_Aim of the task_
Retype, exactly and completely, the listing that comes next, skipping its images.

_Records for this exercise_
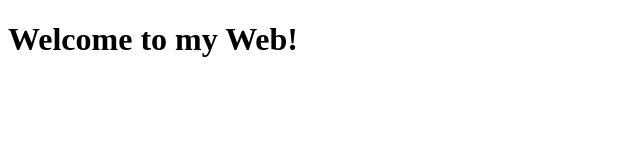
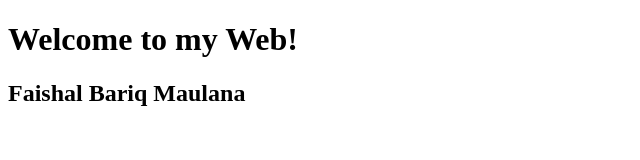
Before and after one commit to ShiranaiZo/aulionnn.github.io, a plain HTML site: page index.html in a window 1280 px wide. Shown: the whole page, without its empty margins (0-640 px from the left). Drawn offline with Linux system fonts and the light colour scheme.

Commit message:
Update index.html

```diff
--- a/index.html
+++ b/index.html
@@ -7,5 +7,6 @@
 </head>
 <body>
 	<h1>Welcome to my Web!</h1>
+        <h2>Faishal Bariq Maulana</h2>
 </body>
 </html>
```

_Exercise solution_
Before and after one commit to ShiranaiZo/aulionnn.github.io, a plain HTML site: page index.html in a window 1280 px wide. Shown: the whole page, without its empty margins (0-640 px from the left). Drawn offline with Linux system fonts and the light colour scheme.

Commit message:
Update index.html

```diff
--- a/index.html
+++ b/index.html
@@ -7,5 +7,6 @@
 </head>
 <body>
 	<h1>Welcome to my Web!</h1>
+        <h2>Faishal Bariq Maulana</h2>
 </body>
 </html>
```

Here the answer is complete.